[Problem details] An exact copy of every entry is needed here; the images stay out.

[Task material]
.....
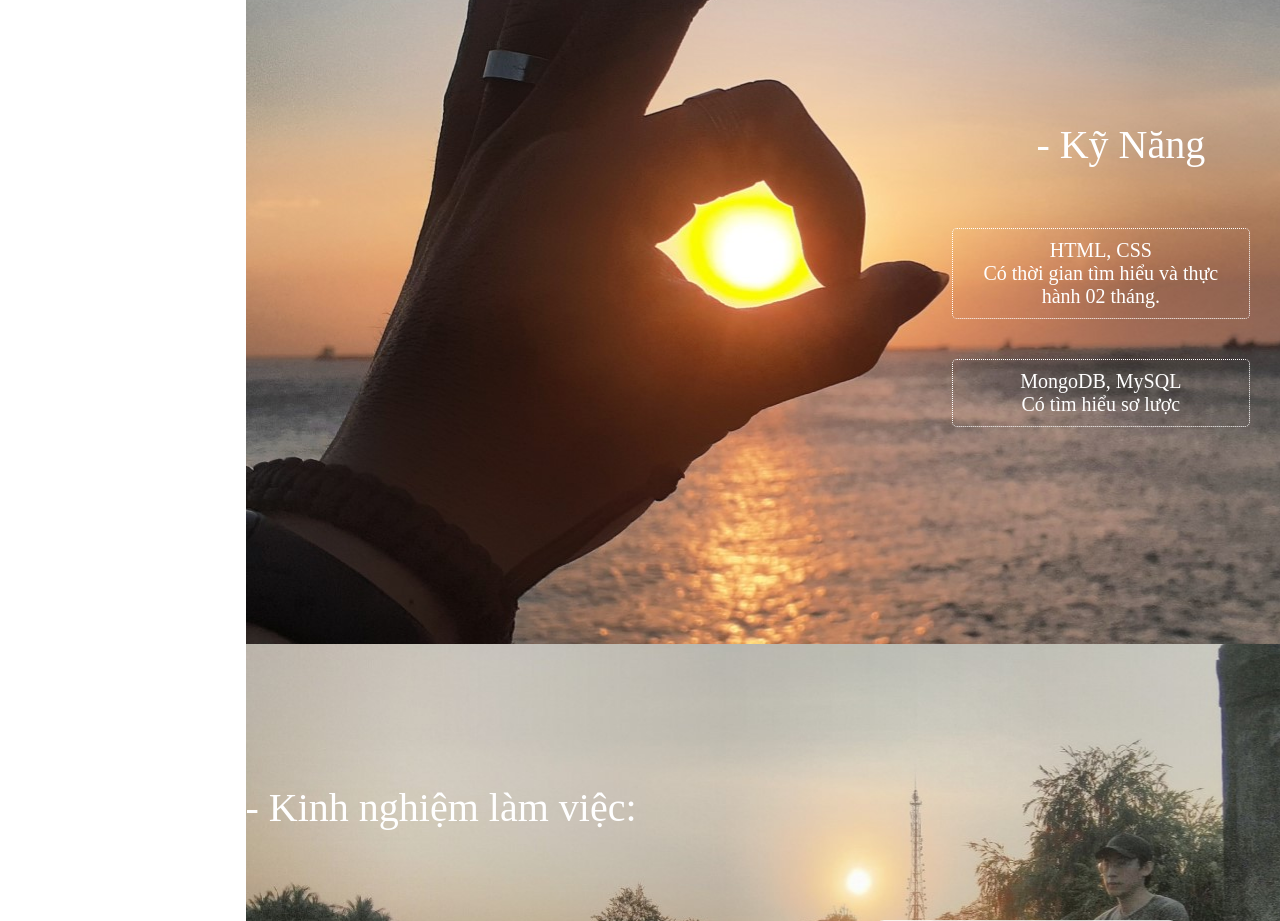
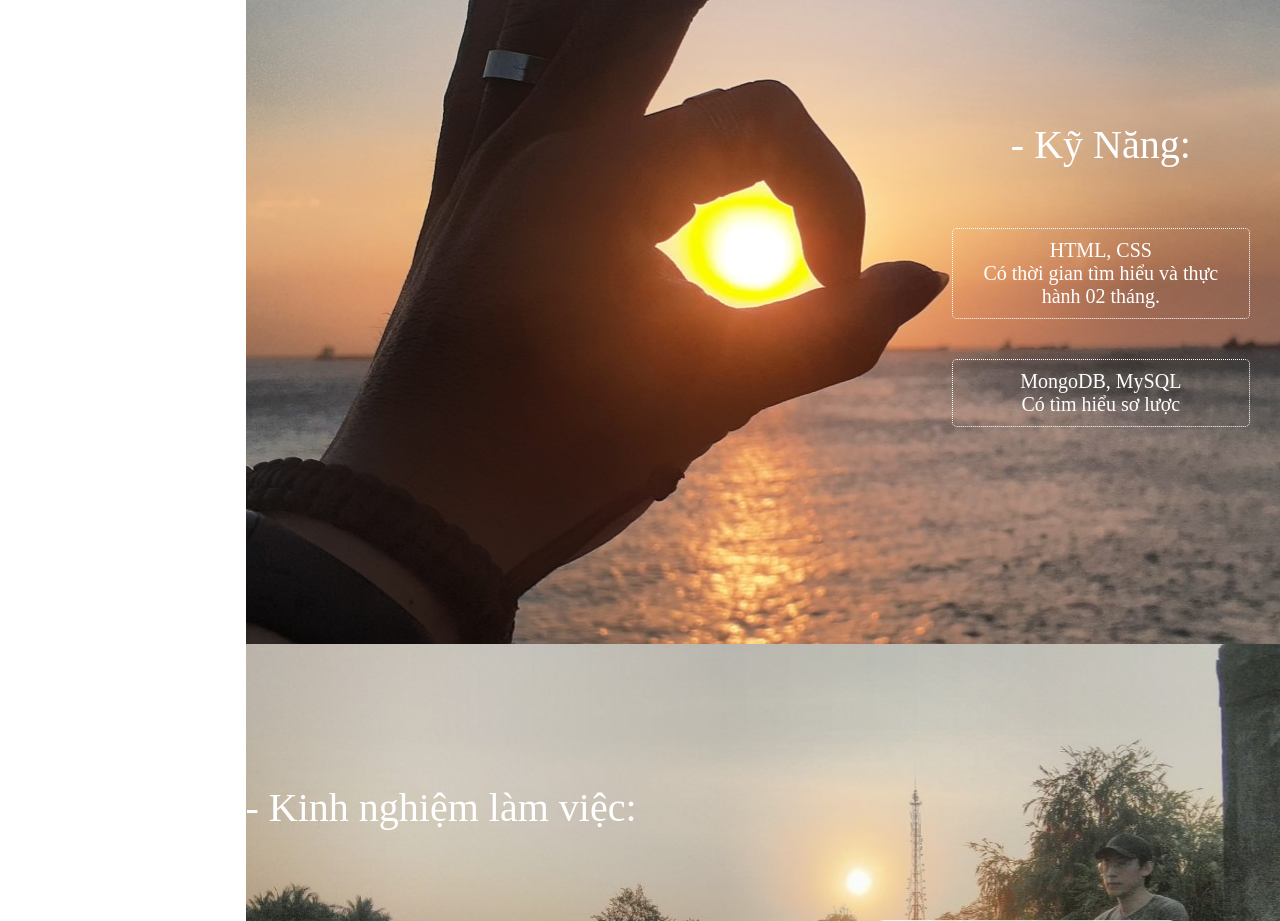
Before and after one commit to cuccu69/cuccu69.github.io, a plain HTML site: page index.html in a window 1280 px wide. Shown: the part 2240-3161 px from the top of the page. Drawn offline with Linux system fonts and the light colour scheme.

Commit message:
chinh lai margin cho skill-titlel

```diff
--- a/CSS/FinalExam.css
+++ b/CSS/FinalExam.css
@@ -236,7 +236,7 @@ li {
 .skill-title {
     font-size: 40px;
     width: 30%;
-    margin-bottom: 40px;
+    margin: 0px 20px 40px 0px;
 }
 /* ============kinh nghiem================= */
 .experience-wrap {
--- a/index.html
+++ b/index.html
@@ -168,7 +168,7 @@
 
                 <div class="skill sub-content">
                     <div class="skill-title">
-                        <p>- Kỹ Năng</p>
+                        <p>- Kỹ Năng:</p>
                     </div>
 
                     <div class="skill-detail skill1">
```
.....
[Solved problem]
Before and after one commit to cuccu69/cuccu69.github.io, a plain HTML site: page index.html in a window 1280 px wide. Shown: the part 2240-3161 px from the top of the page. Drawn offline with Linux system fonts and the light colour scheme.

Commit message:
chinh lai margin cho skill-titlel

```diff
--- a/CSS/FinalExam.css
+++ b/CSS/FinalExam.css
@@ -236,7 +236,7 @@ li {
 .skill-title {
     font-size: 40px;
     width: 30%;
-    margin-bottom: 40px;
+    margin: 0px 20px 40px 0px;
 }
 /* ============kinh nghiem================= */
 .experience-wrap {
--- a/index.html
+++ b/index.html
@@ -168,7 +168,7 @@
 
                 <div class="skill sub-content">
                     <div class="skill-title">
-                        <p>- Kỹ Năng</p>
+                        <p>- Kỹ Năng:</p>
                     </div>
 
                     <div class="skill-detail skill1">
```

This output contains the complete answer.